Make the Professional Connection
- Give them the Why. Nothing inspires followers like knowing the purpose behind the mission. Simon Sinek lays it out in this TED Talk. There is a stark difference between the leader who says, “Here’s why this is important” and the one who says, “Just get it done.”
- Actually do counseling with them. If there’s a personal activity that military leaders routinely fail at, it’s counseling. When we skip counseling, we’re basically saying, “You’re doing good enough work for me not to yell at you, but I’m too busy to tell you how you’re really doing or tell you how you could improve. So good luck.” Counseling doesn’t have to be a big deal. Just sit down in an informal setting and talk about Strengths, Weaknesses, and the Way Ahead. Consider these articles: Turning Performance Counseling into a Conversation and 12 Tips for Effectively Counseling Your Subordinates.
- Help them prepare for a promotion board. Preparing your file for a promotion board isn’t rocket science, but it does take experience and attention to detail that junior service members might not have. A leader who puts personal time into helping subordinates with their careers will leave a lasting positive impression and prepare those talented subordinates for continued success.
- Ask for input about an area that’s outside their lane.
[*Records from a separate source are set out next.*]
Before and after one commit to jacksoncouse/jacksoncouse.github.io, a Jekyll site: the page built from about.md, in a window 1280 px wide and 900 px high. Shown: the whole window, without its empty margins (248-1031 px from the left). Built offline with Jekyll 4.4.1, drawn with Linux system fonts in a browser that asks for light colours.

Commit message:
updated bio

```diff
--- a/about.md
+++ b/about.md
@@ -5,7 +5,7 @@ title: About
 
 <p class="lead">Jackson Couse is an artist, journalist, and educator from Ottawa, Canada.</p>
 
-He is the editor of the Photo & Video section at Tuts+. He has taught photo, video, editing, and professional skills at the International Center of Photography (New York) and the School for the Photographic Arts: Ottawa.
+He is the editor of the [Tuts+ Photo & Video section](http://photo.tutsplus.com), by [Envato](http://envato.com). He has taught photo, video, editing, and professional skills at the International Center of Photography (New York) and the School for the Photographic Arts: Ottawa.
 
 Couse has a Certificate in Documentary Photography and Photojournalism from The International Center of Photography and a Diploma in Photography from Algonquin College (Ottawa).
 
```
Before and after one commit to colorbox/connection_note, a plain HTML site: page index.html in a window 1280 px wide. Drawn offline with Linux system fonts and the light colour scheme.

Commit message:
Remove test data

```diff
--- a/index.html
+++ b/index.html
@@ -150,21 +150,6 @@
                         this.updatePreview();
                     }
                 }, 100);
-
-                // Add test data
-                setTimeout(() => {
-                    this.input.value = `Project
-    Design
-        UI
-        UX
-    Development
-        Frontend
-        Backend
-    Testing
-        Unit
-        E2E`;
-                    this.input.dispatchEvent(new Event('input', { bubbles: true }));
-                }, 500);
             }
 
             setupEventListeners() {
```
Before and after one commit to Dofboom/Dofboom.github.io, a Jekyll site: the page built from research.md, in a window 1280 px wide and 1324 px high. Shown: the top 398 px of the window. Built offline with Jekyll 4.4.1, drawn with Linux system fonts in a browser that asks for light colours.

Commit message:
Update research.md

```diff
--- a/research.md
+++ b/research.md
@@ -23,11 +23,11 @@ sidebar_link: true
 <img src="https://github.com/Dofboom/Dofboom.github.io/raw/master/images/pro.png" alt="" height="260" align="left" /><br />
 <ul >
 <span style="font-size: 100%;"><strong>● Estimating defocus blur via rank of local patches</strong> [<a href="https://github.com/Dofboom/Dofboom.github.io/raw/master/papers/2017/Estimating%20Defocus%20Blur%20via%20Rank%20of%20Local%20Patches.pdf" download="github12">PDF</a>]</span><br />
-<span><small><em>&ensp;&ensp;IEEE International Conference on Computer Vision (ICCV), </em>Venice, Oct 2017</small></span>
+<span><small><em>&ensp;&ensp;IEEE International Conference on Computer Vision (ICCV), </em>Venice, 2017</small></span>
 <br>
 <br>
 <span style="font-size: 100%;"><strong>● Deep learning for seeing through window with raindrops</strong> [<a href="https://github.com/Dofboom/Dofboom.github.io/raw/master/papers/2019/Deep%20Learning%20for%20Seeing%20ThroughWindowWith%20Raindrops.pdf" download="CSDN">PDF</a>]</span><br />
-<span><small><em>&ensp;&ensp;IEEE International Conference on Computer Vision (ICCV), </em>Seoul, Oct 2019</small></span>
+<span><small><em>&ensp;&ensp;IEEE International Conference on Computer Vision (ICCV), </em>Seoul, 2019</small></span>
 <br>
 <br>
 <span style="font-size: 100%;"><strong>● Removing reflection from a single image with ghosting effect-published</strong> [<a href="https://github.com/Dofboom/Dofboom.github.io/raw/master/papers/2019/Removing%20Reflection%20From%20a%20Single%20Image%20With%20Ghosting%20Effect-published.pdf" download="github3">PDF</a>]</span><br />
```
Ask a subordinate team member for advice on a topic that’s above their pay grade, then watch them stand a little taller and willingly connect. Use this technique when drafting an email to your own boss or preparing an important brief. You might find that you get some fresh perspective on your work, too.
- Highlight them in public. Peer recognition is incredibly powerful for committing individuals to the team. Make it a point to recognize hard workers in public, especially when their performance was behind the scenes.
- Give them unplanned time off…and time off when they really need it. If members of your team went above and beyond, reward them with some time off. And when your people are facing a life struggle, give them space from work to get through it. You can bet that higher-up leaders will take an afternoon off to get the car fixed…so make sure you give the same to the troops.
- Receive them like rock stars, then back off. This one happened to us and we appreciated it immensely. When you get new members to your unit, make a deliberate effort to give them the red carpet treatment. Keep in touch as they move to town. Meet them upon arrival with a gift basket full of the necessities for the first couple days. Follow up to ensure they get signed-in and that there are no administrative hassles you can help fix.Then…and this is important…tell them not to come to work until pictures are hanging on the walls. It’s all too common for units to make their new people feel like the world is going to end if they don’t start work the day after the boxes arrive at the house. Leaders need to realize that the unit will continue marching right along even if this person doesn’t come in for another week. This is the crucial first impression, and an opportunity to show that you care about family. How you treat these new team members will determine how they perform while they’re on your team, and more importantly, whether or not they reenlist to continue service.
Making a difference in your people’s lives doesn’t have to be a complicated process. With a little creativity, leaders can easily find ways to convey gratitude for their team members’ service and sacrifice, as well as that of their family. Make that connection and you will be a leader with lasting influence.
Questions for Leaders
- How have impactful leaders connected with you in the past? Leave a comment below.
- In what ways could you make an extra effort to show your team that you really care, instead of simply demanding work from them?
- What lessons will subordinates take away from their experience with you?